**Exercise objective**:
The job is to find each line in the entries holding the string "tracker" and copy that line.
Start of Data to process
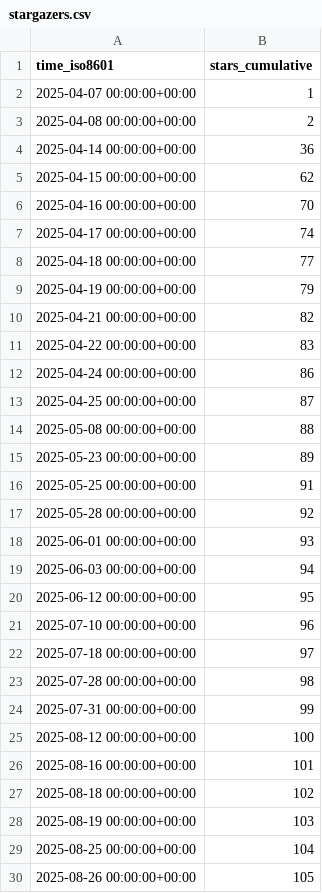
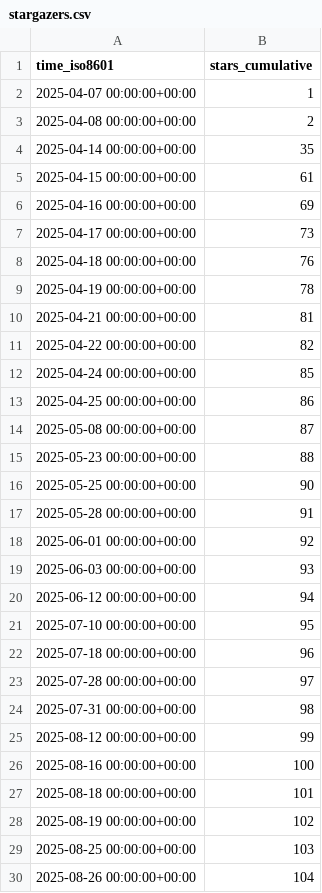
Before and after one commit to twentyTwo/vsc-ext-coding-time-tracker, a CSV file: twentyTwo/vsc-ext-coding-time-tracker/ghrs-data/stargazers.csv, drawn as a sheet; only a part is shown; the diff covers the shown part only.

```diff
--- a/twentyTwo/vsc-ext-coding-time-tracker/ghrs-data/stargazers.csv
+++ b/twentyTwo/vsc-ext-coding-time-tracker/ghrs-data/stargazers.csv
@@ -3,28 +3,28 @@ time_iso8601,stars_cumulative
 2025-04-08 00:00:00+00:00,2
-2025-04-14 00:00:00+00:00,36
-2025-04-15 00:00:00+00:00,62
-2025-04-16 00:00:00+00:00,70
-2025-04-17 00:00:00+00:00,74
-2025-04-18 00:00:00+00:00,77
-2025-04-19 00:00:00+00:00,79
-2025-04-21 00:00:00+00:00,82
-2025-04-22 00:00:00+00:00,83
-2025-04-24 00:00:00+00:00,86
-2025-04-25 00:00:00+00:00,87
-2025-05-08 00:00:00+00:00,88
-2025-05-23 00:00:00+00:00,89
-2025-05-25 00:00:00+00:00,91
-2025-05-28 00:00:00+00:00,92
-2025-06-01 00:00:00+00:00,93
-2025-06-03 00:00:00+00:00,94
-2025-06-12 00:00:00+00:00,95
-2025-07-10 00:00:00+00:00,96
-2025-07-18 00:00:00+00:00,97
-2025-07-28 00:00:00+00:00,98
-2025-07-31 00:00:00+00:00,99
-2025-08-12 00:00:00+00:00,100
-2025-08-16 00:00:00+00:00,101
-2025-08-18 00:00:00+00:00,102
-2025-08-19 00:00:00+00:00,103
-2025-08-25 00:00:00+00:00,104
-2025-08-26 00:00:00+00:00,105
+2025-04-14 00:00:00+00:00,35
+2025-04-15 00:00:00+00:00,61
+2025-04-16 00:00:00+00:00,69
+2025-04-17 00:00:00+00:00,73
+2025-04-18 00:00:00+00:00,76
+2025-04-19 00:00:00+00:00,78
+2025-04-21 00:00:00+00:00,81
+2025-04-22 00:00:00+00:00,82
+2025-04-24 00:00:00+00:00,85
+2025-04-25 00:00:00+00:00,86
+2025-05-08 00:00:00+00:00,87
+2025-05-23 00:00:00+00:00,88
+2025-05-25 00:00:00+00:00,90
+2025-05-28 00:00:00+00:00,91
+2025-06-01 00:00:00+00:00,92
+2025-06-03 00:00:00+00:00,93
+2025-06-12 00:00:00+00:00,94
+2025-07-10 00:00:00+00:00,95
+2025-07-18 00:00:00+00:00,96
+2025-07-28 00:00:00+00:00,97
+2025-07-31 00:00:00+00:00,98
+2025-08-12 00:00:00+00:00,99
+2025-08-16 00:00:00+00:00,100
+2025-08-18 00:00:00+00:00,101
+2025-08-19 00:00:00+00:00,102
+2025-08-25 00:00:00+00:00,103
+2025-08-26 00:00:00+00:00,104
```
Also changed, not shown: 15 edited cells elsewhere in this file, twentyTwo/vsc-ext-coding-time-tracker/ghrs-data/forks.csv.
End of Data to process
**Answer to this exercise**:
Before and after one commit to twentyTwo/vsc-ext-coding-time-tracker, a CSV file: twentyTwo/vsc-ext-coding-time-tracker/ghrs-data/stargazers.csv, drawn as a sheet; only a part is shown; the diff covers the shown part only.
--- a/twentyTwo/vsc-ext-coding-time-tracker/ghrs-data/stargazers.csv
+++ b/twentyTwo/vsc-ext-coding-time-tracker/ghrs-data/stargazers.csv
Also changed, not shown: 15 edited cells elsewhere in this file, twentyTwo/vsc-ext-coding-time-tracker/ghrs-data/forks.csv.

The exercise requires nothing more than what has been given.